However, despite waning demand, the average price of farmland in the region increased during H1 2015 to £8750 per acre, from £8250 per acre in H2 2014. Average rents for both arable and pasture land in the region haven’t altered much over the last couple of years, perhaps reflecting the weaker to many commodity markets.

Going forward, only 14% of North West rural land agents expect prices for farmland in the region to rise further over the coming year.

Craig Brough MRICS, of H&H Land & Property said: “Despite the general down turn across all sectors at the moment, land prices have continued at the previous levels. But we’ve seen an increased amount of bidder activity; with more active bidders at our auctions this year compared to last. We started the year with a good number of sales too, with both bare land and equipped holdings coming to the market. Changes to the transfer rules surrounding Environmental Stewardship will make sales more complicated and taking advice on this and planning ahead is crucial.”

Simon Rubinsohn, RICS Chief Economist, commented: “We are seeing a considerable divergence in the outlook for commercial farmland compared to land with a significant residential component. Annual average arable land rents in the UK fell by 7% during H1 and by 9.7% over the year, with anecdotal evidence suggesting the recent falls in commodity prices are the primary cause of this decline. Despite this, the lifestyle market remains relatively strong across much of the country with prices of land with a large residential component generally expected to continue moving higher.

“Political uncertainly leading up to the general election is likely to have had some further impact on the results in the survey, however, market conditions look set to remain challenging notwithstanding the outcome with the global economic environment set to remain a drag on commodity prices.”

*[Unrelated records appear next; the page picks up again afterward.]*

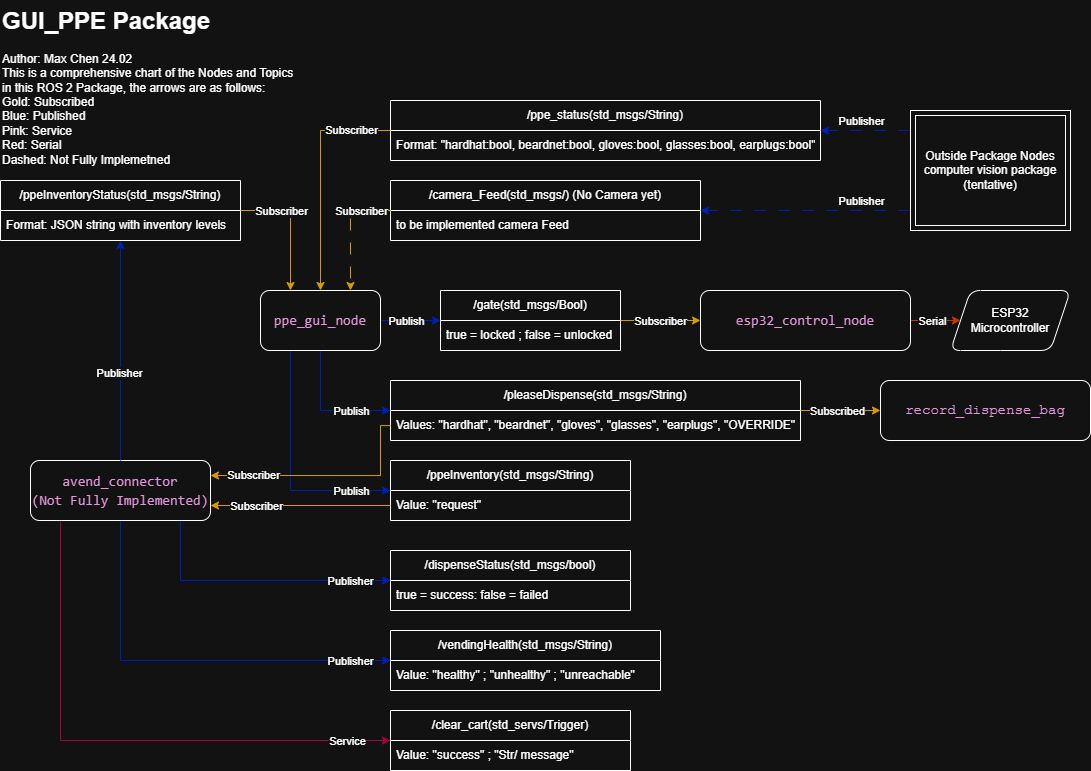
Before: docs/images/GUI_ROS2_Node_NT.png, a diagram exported from draw.io (ckyb63/ppe_gui_package). Source tidied: cells renumbered, new cells last; positions are measured from the earlier drawing's top-left corner, leaving out a move shared by most shapes.
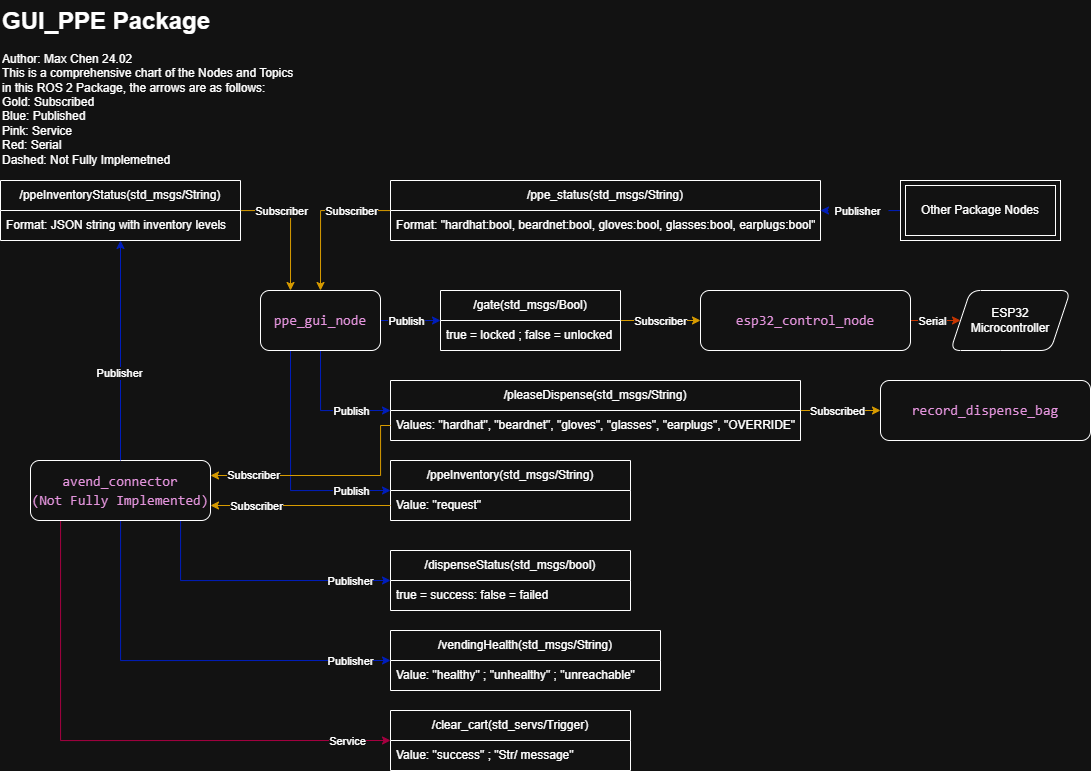
The same diagram one commit later.

Change to the diagram source:
```diff
@@ -43,11 +43,11 @@
     </mxCell>
     <mxCell id="10" value="Subscriber" style="edgeLabel;html=1;align=center;verticalAlign=middle;" parent="9" vertex="1">
       <mxGeometry x="0.13" relative="1" as="geometry">
-        <mxPoint x="30" y="-60" as="offset" />
+        <mxPoint x="30" y="-14" as="offset" />
       </mxGeometry>
     </mxCell>
     <mxCell id="11" value="/ppe_status(std_msgs/String)" style="swimlane;fontStyle=0;horizontal=1;startSize=30;whiteSpace=wrap;html=1;" parent="1" vertex="1">
-      <mxGeometry x="390" y="100" width="430" height="60" as="geometry" />
+      <mxGeometry x="390" y="180" width="430" height="60" as="geometry" />
     </mxCell>
     <mxCell id="12" value="Format: &quot;hardhat:bool, beardnet:bool, gloves:bool, glasses:bool, earplugs:bool&quot;" style="text;strokeColor=none;fillColor=none;align=left;verticalAlign=middle;spacingLeft=4;spacingRight=4;overflow=hidden;whiteSpace=wrap;html=1;" parent="11" vertex="1">
       <mxGeometry y="30" width="430" height="30" as="geometry" />
@@ -100,24 +100,6 @@
     <mxCell id="26" value="Value: &quot;request&quot;" style="text;strokeColor=none;fillColor=none;align=left;verticalAlign=middle;spacingLeft=4;spacingRight=4;overflow=hidden;points=[[0,0.5],[1,0.5]];portConstraint=eastwest;whiteSpace=wrap;html=1;" parent="25" vertex="1">
       <mxGeometry y="30" width="240" height="30" as="geometry" />
     </mxCell>
-    <mxCell id="27" value="/camera_Feed(std_msgs/) (No Camera yet)" style="swimlane;fontStyle=0;horizontal=1;startSize=30;whiteSpace=wrap;html=1;" parent="1" vertex="1">
-      <mxGeometry x="390" y="180" width="310" height="60" as="geometry" />
-    </mxCell>
-    <mxCell id="28" value="to be implemented camera Feed" style="text;strokeColor=none;fillColor=none;align=left;verticalAlign=middle;spacingLeft=4;spacingRight=4;overflow=hidden;whiteSpace=wrap;html=1;" parent="27" vertex="1">
-      <mxGeometry y="30" width="310" height="30" as="geometry" />
-    </mxCell>
-    <mxCell id="29" style="edgeStyle=orthogonalEdgeStyle;rounded=0;jettySize=auto;html=1;entryX=0.75;entryY=0;entryDx=0;entryDy=0;fillColor=#ffcd28;gradientColor=#ffa500;strokeColor=#d79b00;dashed=1;dashPattern=12 12;" parent="1" edge="1" source="27" target="8">
-      <mxGeometry relative="1" as="geometry">
-        <Array as="points">
-          <mxPoint x="350" y="210" />
-        </Array>
-      </mxGeometry>
-    </mxCell>
-    <mxCell id="30" value="Subscriber" style="edgeLabel;html=1;align=center;verticalAlign=middle;" parent="29" vertex="1">
-      <mxGeometry x="0.24" y="1" relative="1" as="geometry">
-        <mxPoint x="9" y="-34" as="offset" />
-      </mxGeometry>
-    </mxCell>
     <mxCell id="31" style="edgeStyle=orthogonalEdgeStyle;rounded=0;jettySize=auto;html=1;fillColor=#fa6800;strokeColor=#C73500;" parent="1" edge="1" source="33" target="34">
       <mxGeometry relative="1" as="geometry" />
     </mxCell>
@@ -216,34 +198,21 @@
     <mxCell id="55" value="&lt;h1 style=&quot;margin-top: 0px;&quot;&gt;GUI_PPE Package&lt;/h1&gt;&lt;div&gt;Author: Max Chen 24.02&lt;/div&gt;&lt;div&gt;This is a comprehensive chart of the Nodes and Topics in this ROS 2 Package, the arrows are as follows:&lt;/div&gt;&lt;div&gt;Gold: Subscribed&lt;/div&gt;&lt;div&gt;Blue: Published&lt;/div&gt;&lt;div&gt;Pink: Service&lt;/div&gt;&lt;div&gt;Red: Serial&lt;/div&gt;&lt;div&gt;Dashed: Not Fully Implemetned&lt;/div&gt;" style="text;html=1;whiteSpace=wrap;overflow=hidden;rounded=0;" parent="1" vertex="1">
       <mxGeometry width="300" height="180" as="geometry" />
     </mxCell>
-    <mxCell id="56" style="edgeStyle=orthogonalEdgeStyle;rounded=0;jettySize=auto;html=1;entryX=1;entryY=0.5;entryDx=0;entryDy=0;fillColor=#0050ef;strokeColor=#001DBC;dashed=1;dashPattern=12 12;" parent="1" edge="1" source="60" target="27">
-      <mxGeometry relative="1" as="geometry">
-        <Array as="points">
-          <mxPoint x="830" y="210" />
-          <mxPoint x="830" y="210" />
-        </Array>
-      </mxGeometry>
-    </mxCell>
-    <mxCell id="57" value="Publisher" style="edgeLabel;html=1;align=center;verticalAlign=middle;" parent="56" vertex="1">
-      <mxGeometry x="-0.66" y="1" relative="1" as="geometry">
-        <mxPoint x="-14" y="-11" as="offset" />
-      </mxGeometry>
-    </mxCell>
     <mxCell id="58" style="edgeStyle=orthogonalEdgeStyle;rounded=0;jettySize=auto;html=1;entryX=1;entryY=0.5;entryDx=0;entryDy=0;dashed=1;dashPattern=12 12;fillColor=#0050ef;strokeColor=#001DBC;" parent="1" edge="1" source="60" target="11">
       <mxGeometry relative="1" as="geometry">
         <Array as="points">
-          <mxPoint x="860" y="130" />
-          <mxPoint x="860" y="130" />
+          <mxPoint x="850" y="210" />
+          <mxPoint x="850" y="210" />
         </Array>
       </mxGeometry>
     </mxCell>
     <mxCell id="59" value="Publisher" style="edgeLabel;html=1;align=center;verticalAlign=middle;" parent="58" vertex="1">
       <mxGeometry x="0.01" y="-1" relative="1" as="geometry">
-        <mxPoint x="-4" y="-9" as="offset" />
+        <mxPoint x="-4" y="1" as="offset" />
       </mxGeometry>
     </mxCell>
-    <mxCell id="60" value="&lt;div&gt;Outside Package Nodes&lt;/div&gt;computer vision package (tentative)" style="shape=ext;margin=3;double=1;whiteSpace=wrap;html=1;align=center;" parent="1" vertex="1">
-      <mxGeometry x="910" y="110" width="160" height="120" as="geometry" />
+    <mxCell id="60" value="&lt;div&gt;Other Package Nodes&lt;/div&gt;" style="shape=ext;margin=3;double=1;whiteSpace=wrap;html=1;align=center;" parent="1" vertex="1">
+      <mxGeometry x="900" y="180" width="160" height="60" as="geometry" />
     </mxCell>
   </root>
 </mxGraphModel>
```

Ribble Valley land agent Richard Turner said: “Land prices were steady up to the economic downturn in 2007 after which they jumped overnight and never looked back. Where else could you invest money in a safe haven and benefit from a 5% return with rent and rural payments? Undoubtedly prices had to level out at some point and confidence in agricultural commodities is waning with the impact of world prices and competitive discount houses. Agricultural land prices and rents have certainly levelled out but what affects the picture is development hope value, amenity value, privacy value and lifestyle value all at treble agricultural value and more. Nevertheless the inevitable raising of interest rates, however marginal, will probably calm the upper level of the market.”